purpose is to assess the incidence of slow ventricular tachycardias (VTs) in
heart failure patients implanted with CRT-D devices, as well as the clinical
relevance of treating slow VTs during a 2-year follow-up period.
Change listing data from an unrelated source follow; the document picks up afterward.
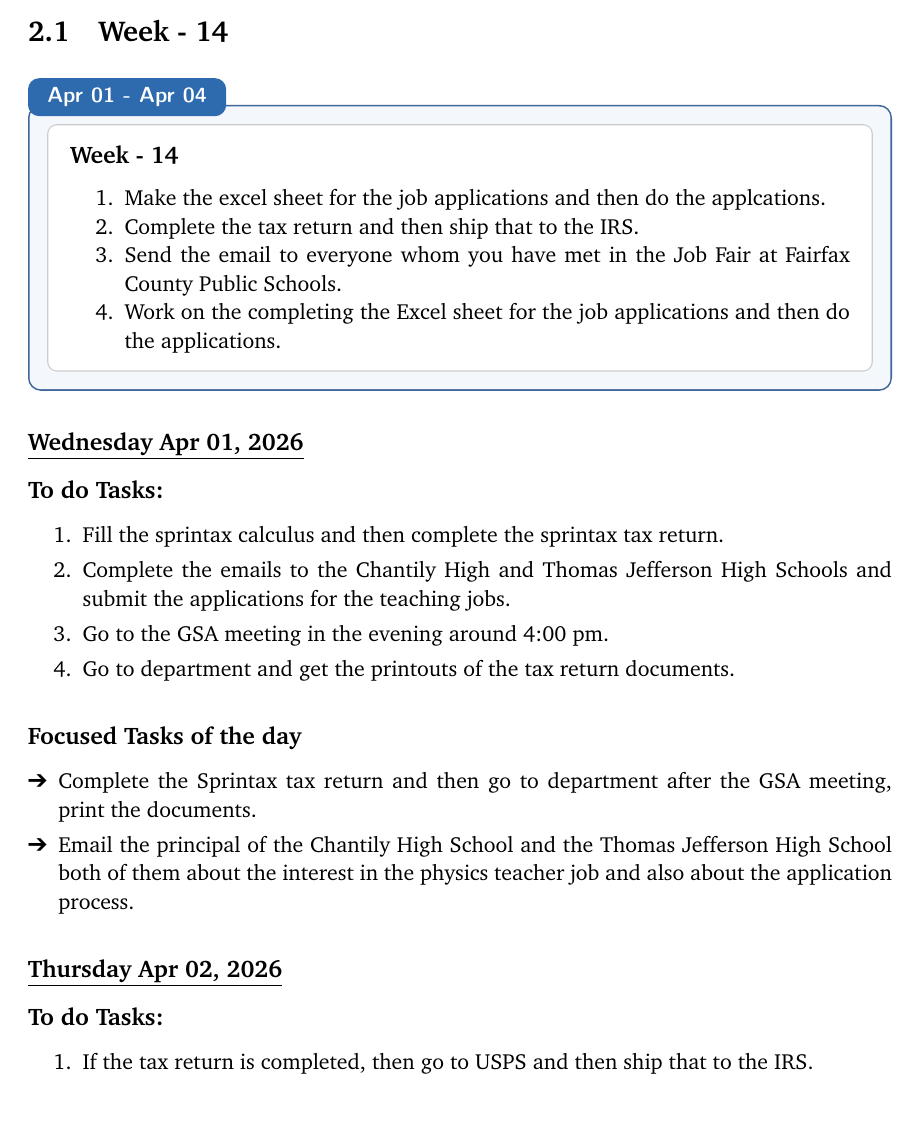
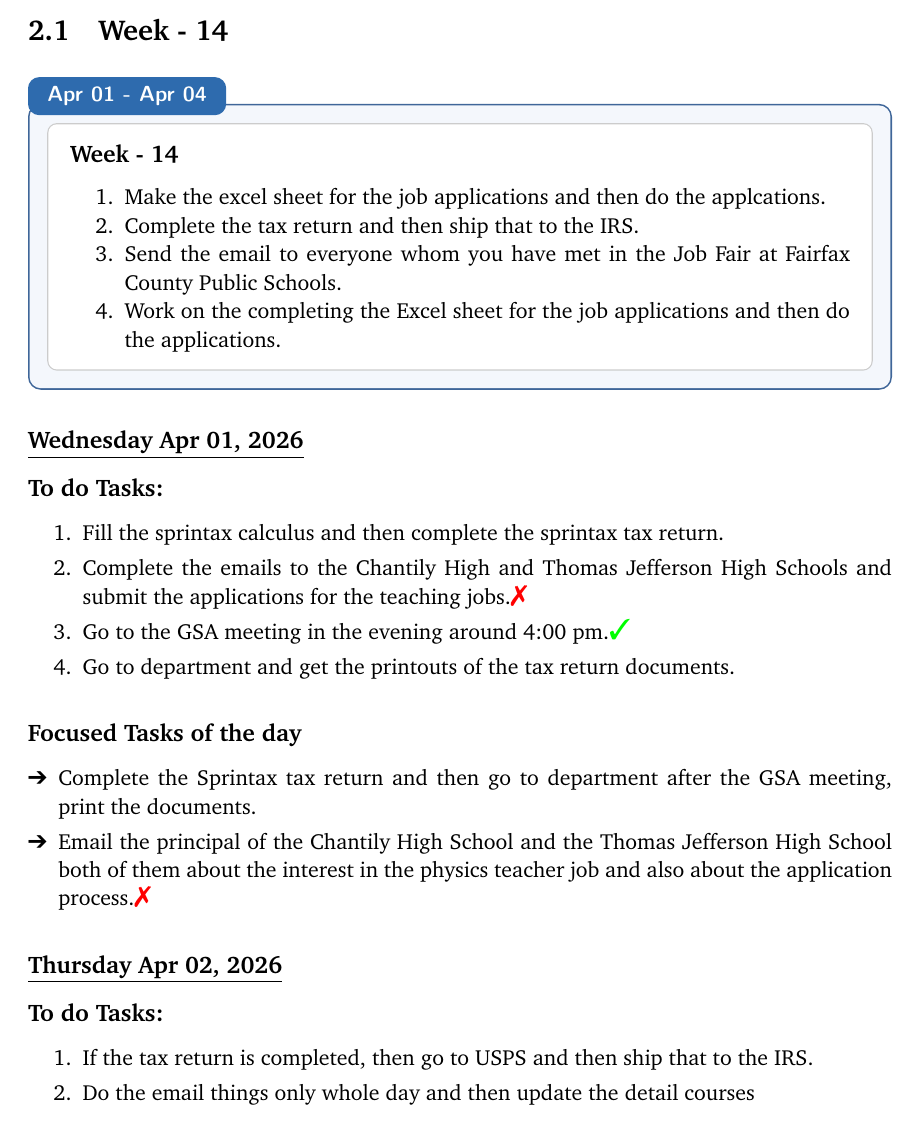
Before and after one commit to pravins02/RESEARCH-JOURNAL---2026, a LaTeX thesis (daily_task.tex, which reads Months/4. April/Week-14.tex): part of page 5 of 7, cut so that both start at the same text. Compiled offline with LaTeX, dvips and Ghostscript.

Commit message:
april_01

```diff
--- a/Months/4. April/Week-14.tex
+++ b/Months/4. April/Week-14.tex
@@ -15,14 +15,14 @@
 \subsection*{To do Tasks:}
 \begin{enumerate}
     \item Fill the sprintax calculus and then complete the sprintax tax return.
-    \item Complete the emails to the Chantily High and Thomas Jefferson High Schools and submit the applications for the teaching jobs.
-    \item Go to the GSA meeting in the evening around 4:00 pm.
+    \item Complete the emails to the Chantily High and Thomas Jefferson High Schools and submit the applications for the teaching jobs.\xmark
+    \item Go to the GSA meeting in the evening around 4:00 pm.\cmark
     \item Go to department and get the printouts of the tax return documents.
 \end{enumerate}
 \subsection*{Focused Tasks of the day}
 \begin{enumerate}[\ding{212}]
     \item Complete the Sprintax tax return and then go to department after the GSA meeting, print the documents.
-    \item Email the principal of the Chantily High School and the Thomas Jefferson High School both of them about the interest in the physics teacher job and also about the application process.
+    \item Email the principal of the Chantily High School and the Thomas Jefferson High School both of them about the interest in the physics teacher job and also about the application process.\xmark
 \end{enumerate}
 % \subsection*{Notes:}
 % \begin{enumerate}
@@ -33,7 +33,7 @@
 \subsection*{To do Tasks:}
 \begin{enumerate}
     \item If the tax return is completed, then go to USPS and then ship that to the IRS.
-    \item
+    \item Do the email things only whole day and then update the detail courses
 \end{enumerate}
 % \subsection*{Completed Tasks}
 % \begin{enumerate}[\ding{52}]  % You can change the number to any dingbat symbol you want
```
Also changed, not shown: daily_task.pdf, 3 other files.
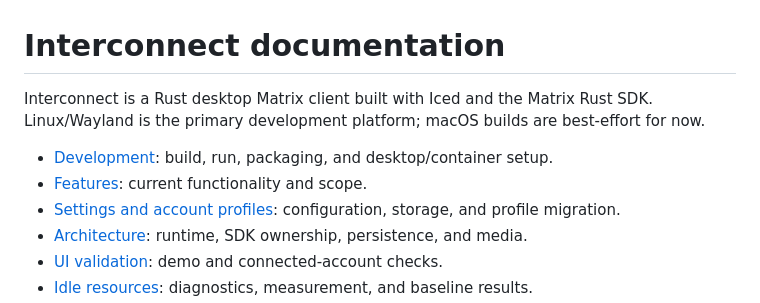
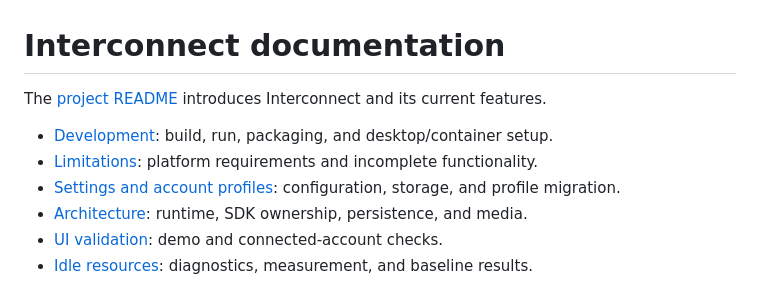
Before and after one commit to FreakyPenguin/interconnect, a Markdown page: docs/README.md, the part around the change. Rendered like a GitHub page.

```diff
--- a/docs/README.md
+++ b/docs/README.md
@@ -1,11 +1,9 @@
 # Interconnect documentation
 
-Interconnect is a Rust desktop Matrix client built with Iced and the
-Matrix Rust SDK. Linux/Wayland is the primary development platform; macOS builds
-are best-effort for now.
+The [project README](../README.md) introduces Interconnect and its current features.
 
 - [Development](development.md): build, run, packaging, and desktop/container setup.
-- [Features](features.md): current functionality and scope.
+- [Limitations](limitations.md): platform requirements and incomplete functionality.
 - [Settings and account profiles](settings.md): configuration, storage, and profile migration.
 - [Architecture](architecture/client.md): runtime, SDK ownership, persistence, and media.
 - [UI validation](validation/connected-ui.md): demo and connected-account checks.
```
Also changed, not shown: README.md (added, +48 -0 lines), docs/features.md (deleted, +0 -45 lines), docs/limitations.md (added, +18 -0 lines), docs/images/demo.png (added).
The
principal investigator for the study is Dr. Alexander Bauer, University
Hospital of Heidelberg, Germany.
Sub-analysis of studies performed in a
general implantable cardioverter defibrillator (ICD) population has shown
that slow VTs (<150 beats per minute) are more prevalent and have more
serious consequences in those patients with depressed ventricular function.(1)
The BITAC study specifically aims to address the clinical relevance of slow
VTs in a heart failure population and to offer physicians better insight on
how to improve the management of ventricular arrhythmias in CRT-D patients.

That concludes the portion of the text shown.